Data section>
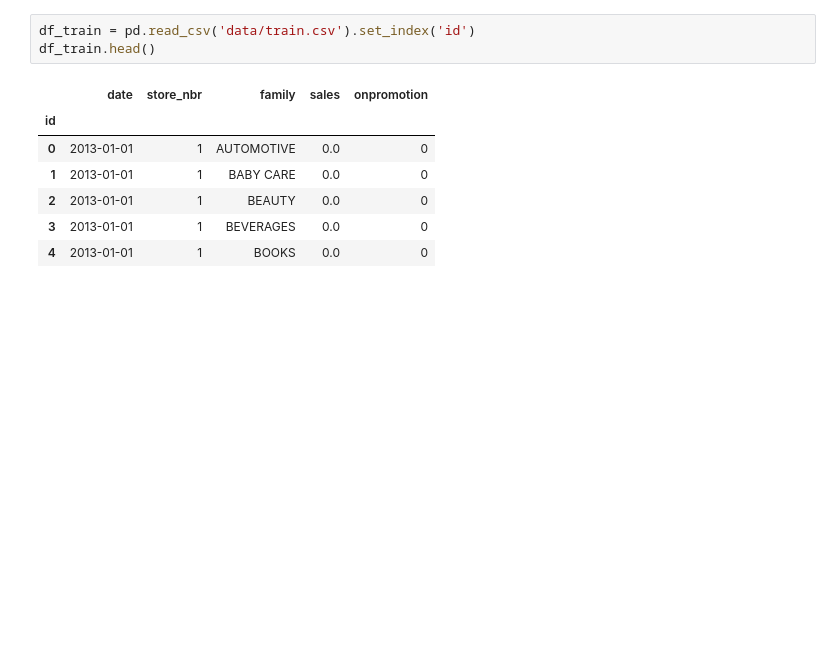
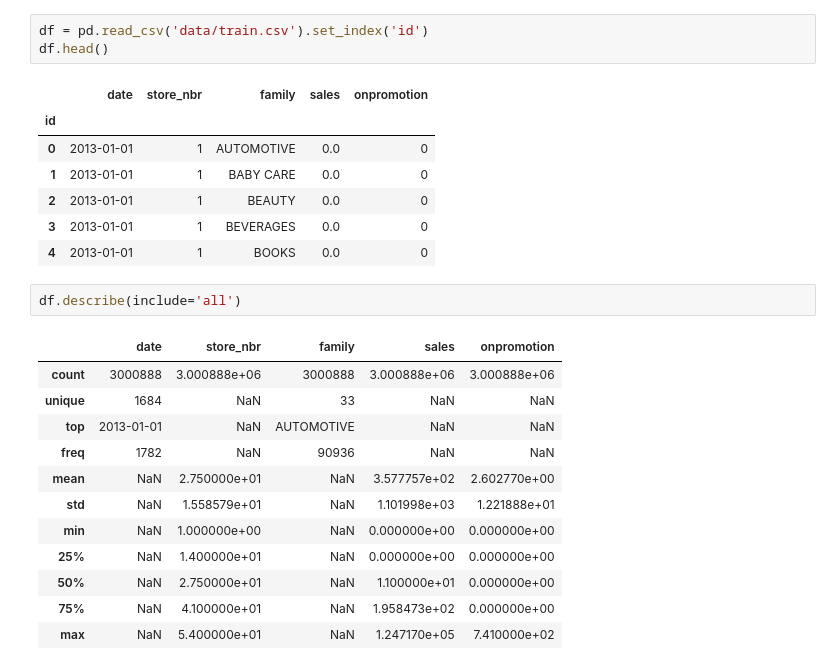
Before and after one commit to TeGPro/store-sales-forecast, a Jupyter notebook: research.ipynb, the cells around one changed output. Saved outputs shown, nothing was run; the diff lists cells and outputs as text; blank space fills up the shorter version.

```diff
--- a/research.ipynb
+++ b/research.ipynb
@@ -298,8 +340,8 @@ plt.show()
 # %% [markdown]
 ## Теперь рассмотрим тренировочные данные.
 # %%
-df_train = pd.read_csv('data/train.csv').set_index('id')
-df_train.head()
+df = pd.read_csv('data/train.csv').set_index('id')
+df.head()
 # %% [output]
 |  | date | store_nbr | family | sales | onpromotion |
 | id |  |  |  |  |  |
@@ -308,3 +350,18 @@ df_train.head()
 | 2 | 2013-01-01 | 1 | BEAUTY | 0.0 | 0 |
 | 3 | 2013-01-01 | 1 | BEVERAGES | 0.0 | 0 |
 | 4 | 2013-01-01 | 1 | BOOKS | 0.0 | 0 |
+# %%
+df.describe(include='all')
+# %% [output]
+|  | date | store_nbr | family | sales | onpromotion |
+| count | 3000888 | 3.000888e+06 | 3000888 | 3.000888e+06 | 3.000888e+06 |
+| unique | 1684 | NaN | 33 | NaN | NaN |
+| top | 2013-01-01 | NaN | AUTOMOTIVE | NaN | NaN |
+| freq | 1782 | NaN | 90936 | NaN | NaN |
+| mean | NaN | 2.750000e+01 | NaN | 3.577757e+02 | 2.602770e+00 |
+| std | NaN | 1.558579e+01 | NaN | 1.101998e+03 | 1.221888e+01 |
+| min | NaN | 1.000000e+00 | NaN | 0.000000e+00 | 0.000000e+00 |
+| 25% | NaN | 1.400000e+01 | NaN | 0.000000e+00 | 0.000000e+00 |
+| 50% | NaN | 2.750000e+01 | NaN | 1.100000e+01 | 0.000000e+00 |
+| 75% | NaN | 4.100000e+01 | NaN | 1.958473e+02 | 0.000000e+00 |
+| max | NaN | 5.400000e+01 | NaN | 1.247170e+05 | 7.410000e+02 |
```
Also changed, not shown: parts of 18 cells of this notebook.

Assignment>
Write the entries above out again exactly, but not the pictures.

Your response>
Before and after one commit to TeGPro/store-sales-forecast, a Jupyter notebook: research.ipynb, the cells around one changed output. Saved outputs shown, nothing was run; the diff lists cells and outputs as text; blank space fills up the shorter version.

```diff
--- a/research.ipynb
+++ b/research.ipynb
@@ -298,8 +340,8 @@ plt.show()
 # %% [markdown]
 ## Теперь рассмотрим тренировочные данные.
 # %%
-df_train = pd.read_csv('data/train.csv').set_index('id')
-df_train.head()
+df = pd.read_csv('data/train.csv').set_index('id')
+df.head()
 # %% [output]
 |  | date | store_nbr | family | sales | onpromotion |
 | id |  |  |  |  |  |
@@ -308,3 +350,18 @@ df_train.head()
 | 2 | 2013-01-01 | 1 | BEAUTY | 0.0 | 0 |
 | 3 | 2013-01-01 | 1 | BEVERAGES | 0.0 | 0 |
 | 4 | 2013-01-01 | 1 | BOOKS | 0.0 | 0 |
+# %%
+df.describe(include='all')
+# %% [output]
+|  | date | store_nbr | family | sales | onpromotion |
+| count | 3000888 | 3.000888e+06 | 3000888 | 3.000888e+06 | 3.000888e+06 |
+| unique | 1684 | NaN | 33 | NaN | NaN |
+| top | 2013-01-01 | NaN | AUTOMOTIVE | NaN | NaN |
+| freq | 1782 | NaN | 90936 | NaN | NaN |
+| mean | NaN | 2.750000e+01 | NaN | 3.577757e+02 | 2.602770e+00 |
+| std | NaN | 1.558579e+01 | NaN | 1.101998e+03 | 1.221888e+01 |
+| min | NaN | 1.000000e+00 | NaN | 0.000000e+00 | 0.000000e+00 |
+| 25% | NaN | 1.400000e+01 | NaN | 0.000000e+00 | 0.000000e+00 |
+| 50% | NaN | 2.750000e+01 | NaN | 1.100000e+01 | 0.000000e+00 |
+| 75% | NaN | 4.100000e+01 | NaN | 1.958473e+02 | 0.000000e+00 |
+| max | NaN | 5.400000e+01 | NaN | 1.247170e+05 | 7.410000e+02 |
```
Also changed, not shown: parts of 18 cells of this notebook.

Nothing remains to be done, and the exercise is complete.